I like to talk about gear. A lot. Sometimes, though, I'm fearful of forgetting that gear is a means to an end. The “end” is different for all of us. For some, it's lying on a thick pad, sipping a freshly brewed espresso, and eating jam straight from a glass jar. For others, it's skipping light across the land, with bars as fuel and bivy sack for shelter. It's easy for me to forget transcendent backcountry experiences, though, when admiring some shiny new titanium spork, or an amazingly light Cuben fiber pack. And, in these moments of forgetfulness, I think of Ed Talone.
Ed is a former colleague who quit his DC job, went to Florida, and started hiking north. Many would be satisfied to complete either the Florida Trail, or the Alabama Pinhoti Trail, or the Appalachian Trail, but Ed has strung them together all the way from Dry Tortugas National Park to Maine, and as I write, he's drinking tea at my apartment and contemplating heading north on the International Appalachian Trail.

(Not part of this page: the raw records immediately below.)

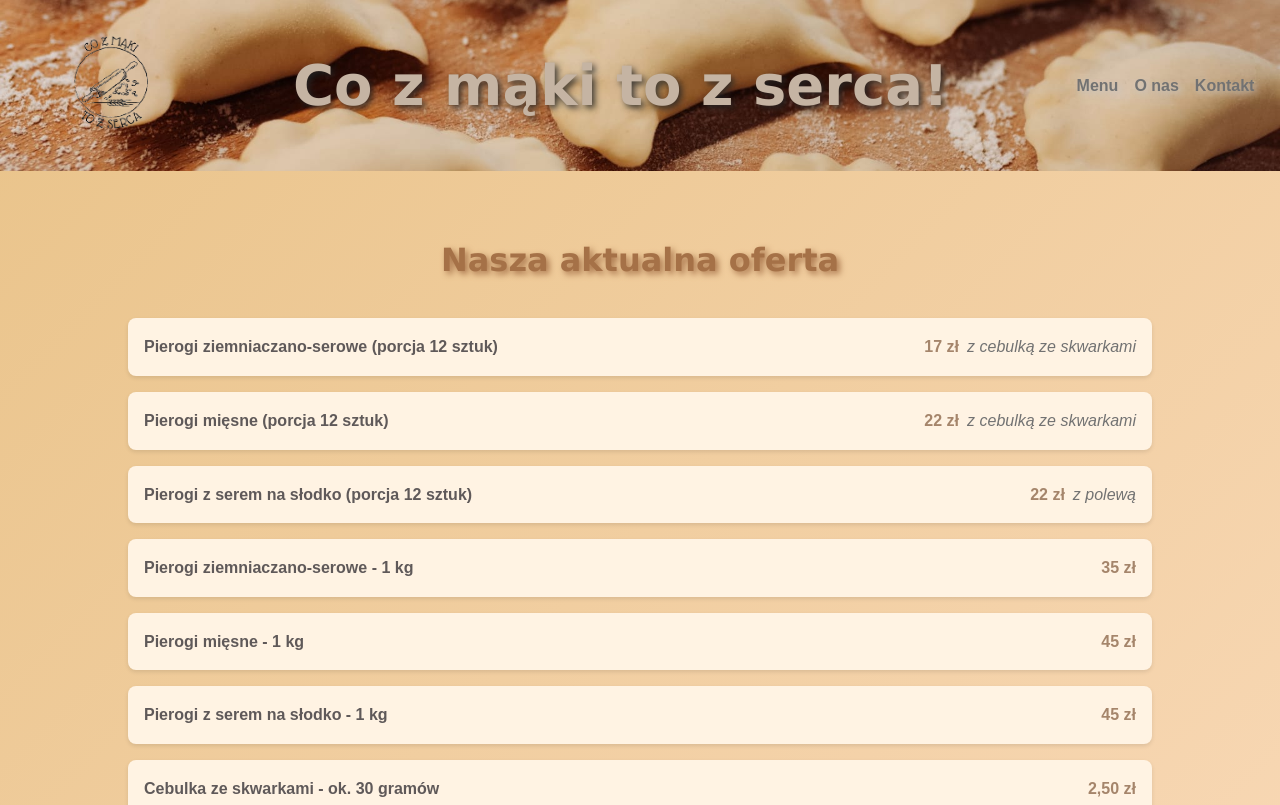
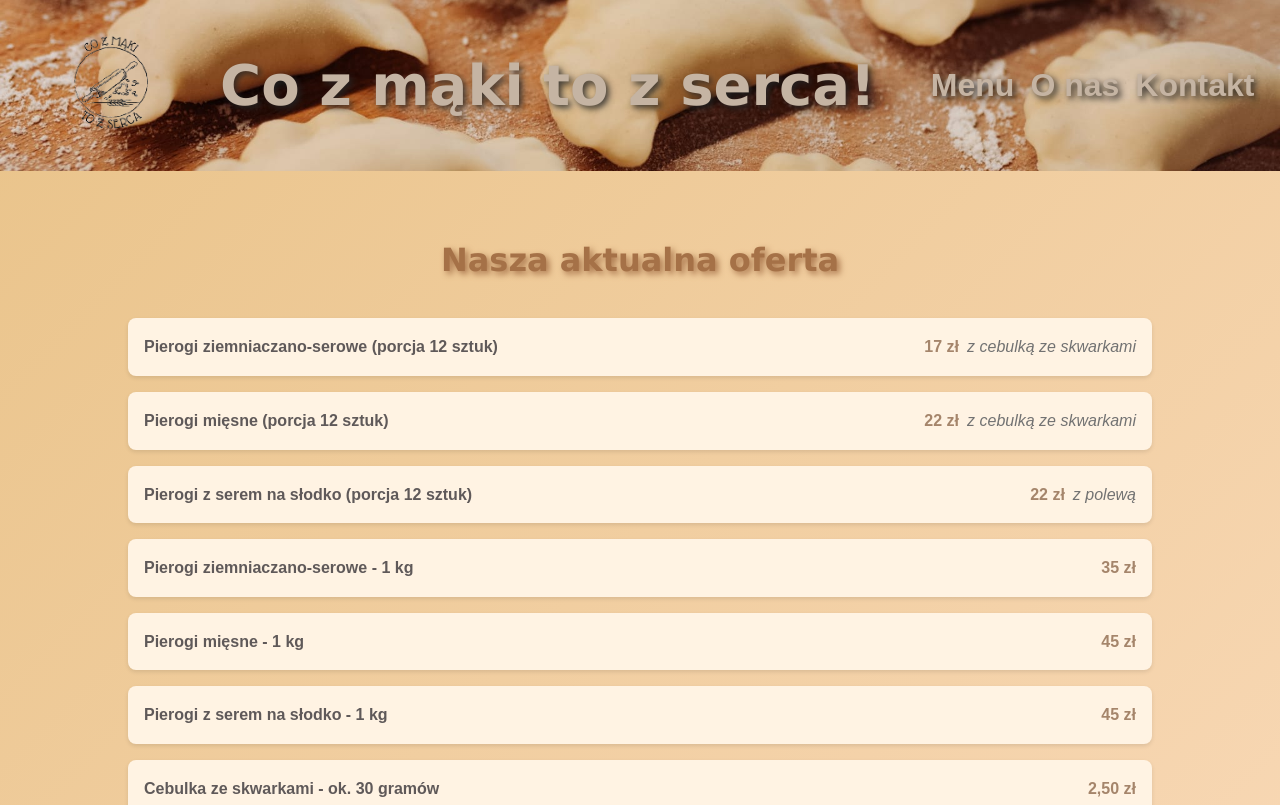
Before and after one commit to MaikelBoi/CzMTzS, a plain HTML site: page index.html in a window 1280 px wide. Shown: the top 805 px of the page. Drawn offline with Linux system fonts and the light colour scheme.

Commit message:
link style

```diff
--- a/page_style.css
+++ b/page_style.css
@@ -48,13 +48,13 @@ header {
     gap: 1rem; /* Relative spacing */
     justify-content: flex-end;
     width: 100%;
-    text-shadow: 3px 3px 6px rgba(201, 201, 201, 0.829);
+    text-shadow: 3px 3px 6px rgba(15, 15, 15, 0.829);
 }
 
 .nav-links a {
     text-decoration: none;
-    color: #727272;
-    font-size: 1rem; /* Adjust font size */
+    color: #c5b4a3;
+    font-size: 2rem; /* Adjust font size */
     transition: color 0.3s;
     font-weight: bold;
 }
```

Ed's backpackpack is a 1970s Kelty Serac external frame. When I picked Ed up at the trailhead, I struggled to lift the pack (only partially loaded) into the car. The frame is so wide I needed to turn it sideways to get it through my front door. From a distance, Ed appears to be a refrigerator box on legs.

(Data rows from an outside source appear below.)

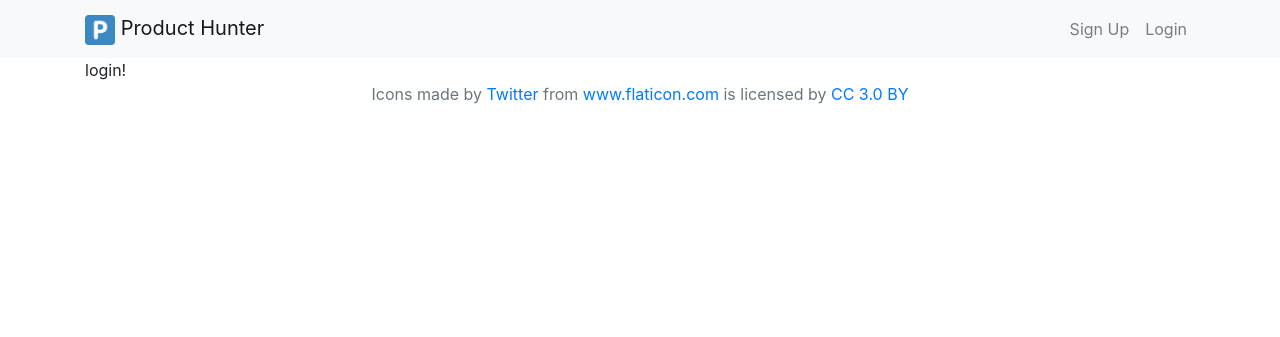
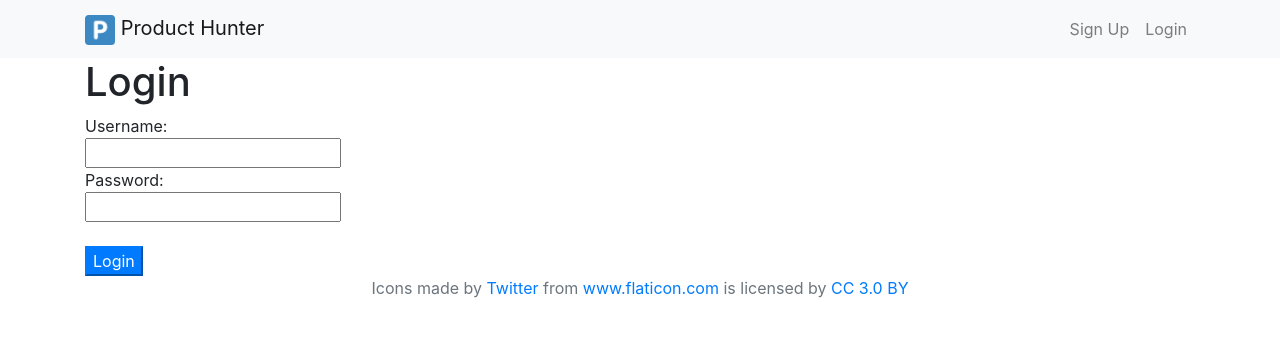
Before and after one commit to waivey/product-hunter-project, a Django app: page /accounts/login in a window 1280 px wide. Shown: the top 337 px of the page. Run offline with Django 3.2, Linux system fonts and the light colour scheme; some libraries are stand-ins or nearby versions.

Commit message:
login and logout sorted

```diff
--- a/accounts/templates/accounts/login.html
+++ b/accounts/templates/accounts/login.html
@@ -2,6 +2,30 @@
 
 {% block content %}
 
-login!
+{% if error %}
+
+{{ error }}
+<br />
+<br />
+{% endif %}
+
+<h1>Login</h1>
+
+<form method="POST" action={% url 'login' %}>
+{% csrf_token %}
+
+Username:
+<br />
+<input type="text" name="username" />
+<br />
+Password:
+<br />
+<input type="password" name="password1" />
+<br />
+<br />
+
+<input class="bth btn-primary" type="submit" value="Login" />
+
+</form>
 
 {% endblock %}
--- a/accounts/views.py
+++ b/accounts/views.py
@@ -18,8 +18,17 @@ def signup(request):
 		return render(request, 'accounts/signup.html')
 
 def login(request):
-	return render(request, 'accounts/login.html')
+	if request.method == 'POST':
+		user = auth.authenticate(username=request.POST['username'],password=request.POST['password1'])
+		if user is not None:
+			auth.login(request, user)
+			return redirect('home')
+		else:
+			return render(request, 'accounts/login.html', {'error':'Username or password is invalid.'})
+	else:
+		return render(request, 'accounts/login.html')
 
 def logout(request):
-	# Need to route to homepage after logging out
-	return render(request, 'accounts/logout.html')
+	if request.method == 'POST':
+		auth.logout(request)
+		return redirect('home')
--- a/prodhunter/templates/base.html
+++ b/prodhunter/templates/base.html
@@ -21,7 +21,7 @@
     <header>
       <nav class="navbar navbar-expand-lg navbar-light bg-light">
       	<div class="container">
-        <a class="navbar-brand" href="">
+        <a class="navbar-brand" href="{% url 'home' %}">
           <img src={% static 'logo.png' %} height=30 width=30 class="d-inline-block alighn-top" />
           Product Hunter
         </a>
@@ -31,12 +31,24 @@
 
         <div class="collapse navbar-collapse" id="navbarSupportedContent">
           <ul class="navbar-nav ml-auto">
+            {% if user.is_authenticated %}
             <li class="nav-item">
-              <a class="nav-link" href="">Sign Up</a>
+              <a class="nav-link" href="javascript:{document.getElementById('logout').submit()}">Logout</a>
+              <form id="logout" method="POST" action="{% url 'logout' %}">
+                {% csrf_token %}
+                <input type="hidden" />
+              </form>
+            </li>
+
+            {% else %}
+            <li class="nav-item">
+              <a class="nav-link" href="{% url 'signup' %}">Sign Up</a>
             </li>
             <li class="nav-item">
-              <a class="nav-link" href="">Login</a>
+              <a class="nav-link" href="{% url 'login' %}">Login</a>
             </li>
+
+            {% endif %}
           </ul>
         </div>
         </div>
```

At first, I'd offer advice and suggest that Ed use stuff sacks, rather than old shopping bags, or trade his tent in for a tarp. More than once I've asked, "Perhaps you'd consider a trail shoe, Ed, rather than a ratty pair of Keds?" I even made the mistake of suggesting Ed dispense with his beloved Kelty and consider an internal frame pack.

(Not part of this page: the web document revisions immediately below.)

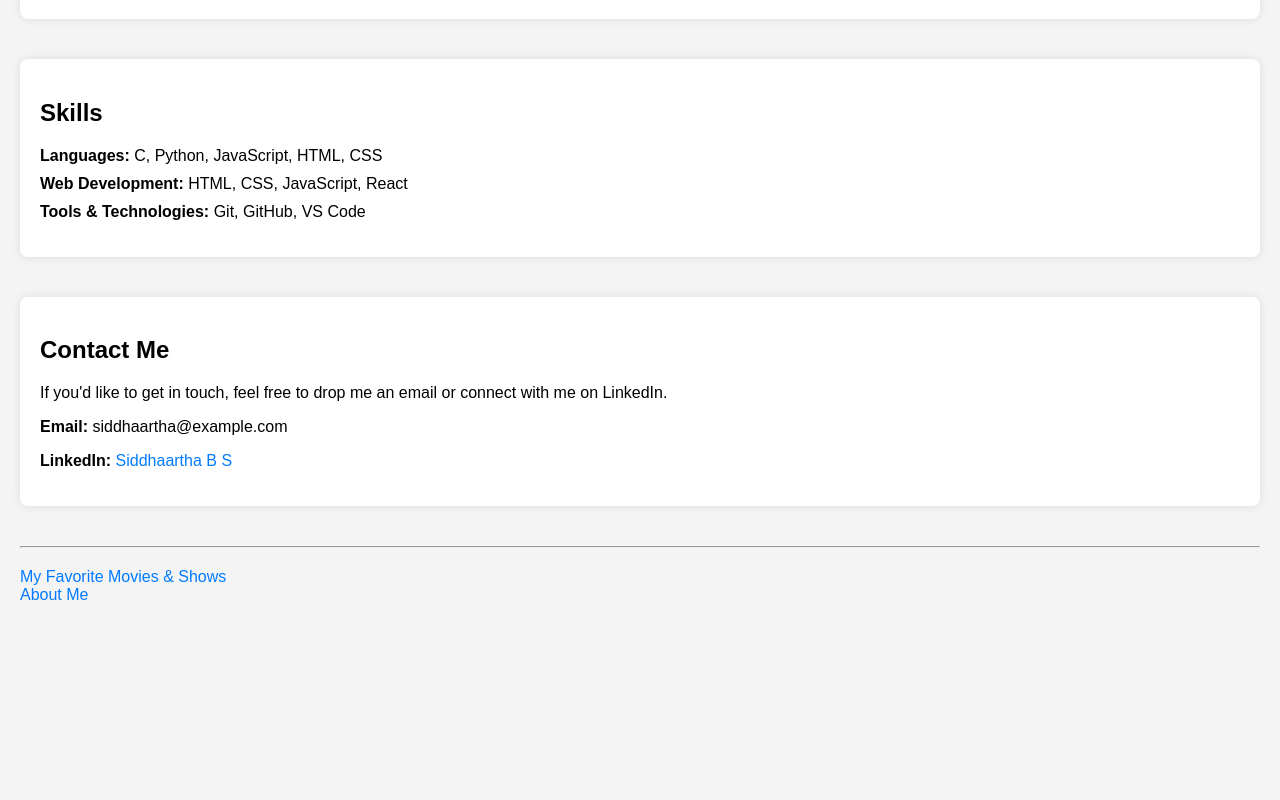
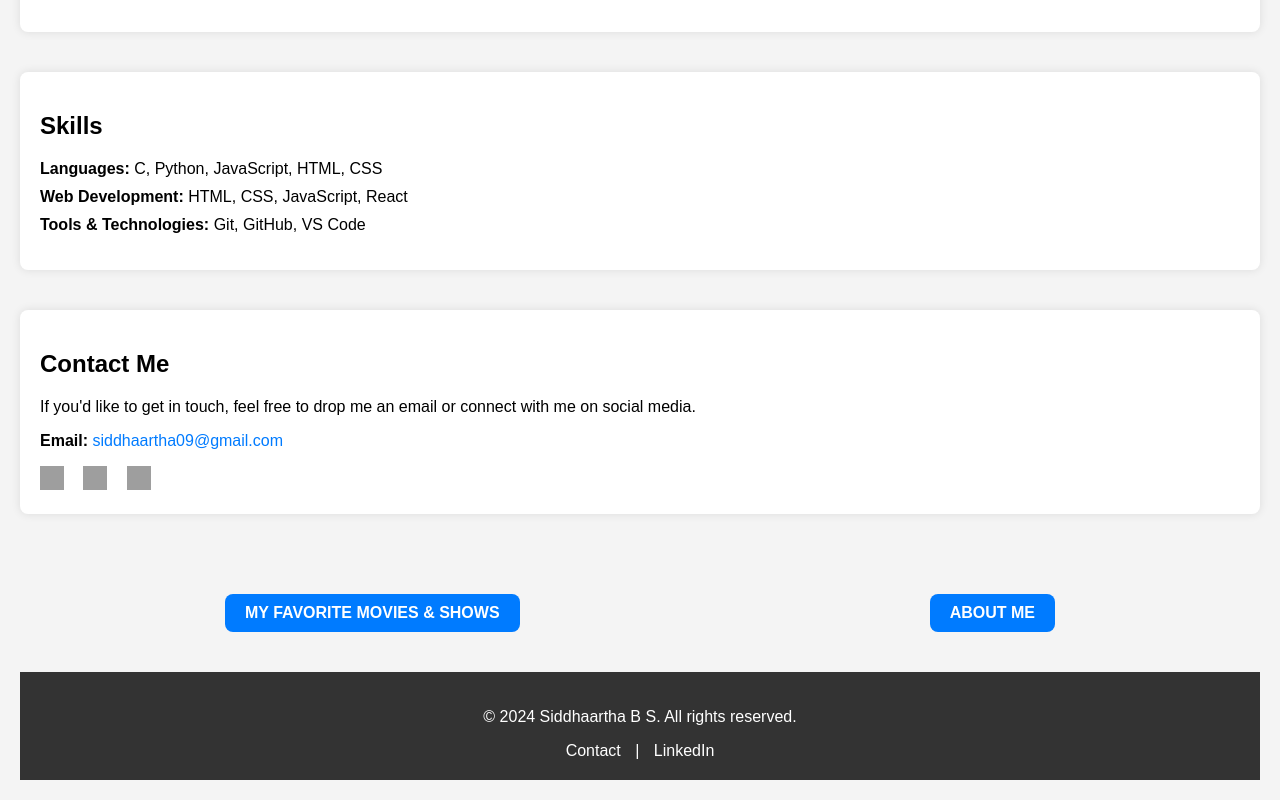
Before and after one commit to SIDDHAARTHAA/HTML-portfolio, a plain HTML site: page index.html in a window 1280 px wide. Shown: the part 343-1143 px from the top of the page. Before the commit the page ends 967 px from the top, so only its background shows below. Drawn offline with Linux system fonts and the light colour scheme; grey boxes are pictures that could not be loaded.

Commit message:
Add files via upload

```diff
--- a/index.html
+++ b/index.html
@@ -10,22 +10,15 @@
             background-color: #f4f4f4;
             margin: 0;
             padding: 20px;
+            display: flex;
+            flex-direction: column;
+            min-height: 100vh;
         }
         h1 {
             color: #333;
         }
         h3 {
             color: #666;
-        }
-        a {
-            text-decoration: none;
-            color: #007BFF;
-        }
-        a:hover {
-            text-decoration: underline;
-        }
-        hr {
-            margin: 20px 0;
         }
         .section {
             margin-bottom: 40px;
@@ -42,6 +35,51 @@
         }
         li {
             margin: 10px 0;
+        }
+        a {
+            text-decoration: none;
+            color: #007BFF;
+        }
+        a:hover {
+            text-decoration: underline;
+        }
+        .icons a {
+            margin-right: 15px;
+        }
+        .icons img {
+            width: 24px;
+            height: 24px;
+        }
+        .footer {
+            margin-top: auto;
+            text-align: center;
+            padding: 20px;
+            background-color: #333;
+            color: #fff;
+        }
+        .footer a {
+            color: #fff;
+            margin: 0 10px;
+        }
+        .footer a:hover {
+            text-decoration: underline;
+        }
+        .links {
+            display: flex;
+            justify-content: space-around;
+            margin: 40px 0;
+        }
+        .links a {
+            padding: 10px 20px;
+            background-color: #007BFF;
+            color: white;
+            border-radius: 8px;
+            text-transform: uppercase;
+            font-weight: bold;
+            text-align: center;
+        }
+        .links a:hover {
+            background-color: #0056b3;
         }
     </style>
 </head>
@@ -70,14 +108,30 @@
 
     <div class="section contact">
         <h2>Contact Me</h2>
-        <p>If you'd like to get in touch, feel free to drop me an email or connect with me on LinkedIn.</p>
-        <p><strong>Email:</strong> siddhaartha@example.com</p>
-        <p><strong>LinkedIn:</strong> <a href="https://www.linkedin.com/in/siddhaartha" target="_blank">Siddhaartha B S</a></p>
+        <p>If you'd like to get in touch, feel free to drop me an email or connect with me on social media.</p>
+        <p><strong>Email:</strong> <a href="mailto:siddhaartha09@gmail.com">siddhaartha09@gmail.com</a></p>
+        <div class="icons">
+            <a href="https://www.linkedin.com/in/siddhaartha-b-s-16802b2b7" target="_blank">
+                <img src="https://cdn-icons-png.flaticon.com/512/174/174857.png" alt="LinkedIn">
+            </a>
+            <a href="https://www.instagram.com/siddhaartha_bs" target="_blank">
+                <img src="https://cdn-icons-png.flaticon.com/512/174/174855.png" alt="Instagram">
+            </a>
+            <a href="https://open.spotify.com/playlist/37i9dQZF1EpiMN2g37xL9l?si=h793Fv4qSoiJGArV3SLc0w&pi=a-8x_smjekQ6u7" target="_blank">
+                <img src="https://cdn-icons-png.flaticon.com/512/174/174872.png" alt="Spotify">
+            </a>
+        </div>
     </div>
 
-    <hr>
-    <a href="./movieRanking.html">My Favorite Movies & Shows</a>
-    <br>
-    <a href="./aboutMe.html">About Me</a>
+    <div class="links">
+        <a href="./movieRanking.html">My Favorite Movies & Shows</a>
+        <a href="./aboutMe.html">About Me</a>
+    </div>
+
+    <div class="footer">
+        <p>&copy; 2024 Siddhaartha B S. All rights reserved.</p>
+        <a href="mailto:siddhaartha09@gmail.com">Contact</a> |
+        <a href="https://www.linkedin.com/in/siddhaartha-b-s-16802b2b7" target="_blank">LinkedIn</a>
+    </div>
 </body>
 </html>
```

“I don't know any hikers that talk about gear less than me,” Ed says, and quickly loses interest in the conversation. He doesn't necessarily disagree, and sometimes talks about getting newer gear, but for Ed, it's all about the journey.
There's no way I would hike with a frame pack, a spare pair of sneakers, and a radio that weighs more than a pound. When beginning hikers ask my opinion, I typically steer them to lighter gear choices. On a spectrum, Ed and I occupy nearly opposite ends. Ed makes it work, and I can't deny that, despite his lack of interest in gear, he's hiked roughly 3,800 more miles than me this year.
I won't stop drooling over the “latest and greatest” gear, nor will I stop writing about it or testing it, but when I feel that I'm forgetting that it's all a means to an end, I'll think of Ed, lumbering through the mountains, rivets rattling as he goes.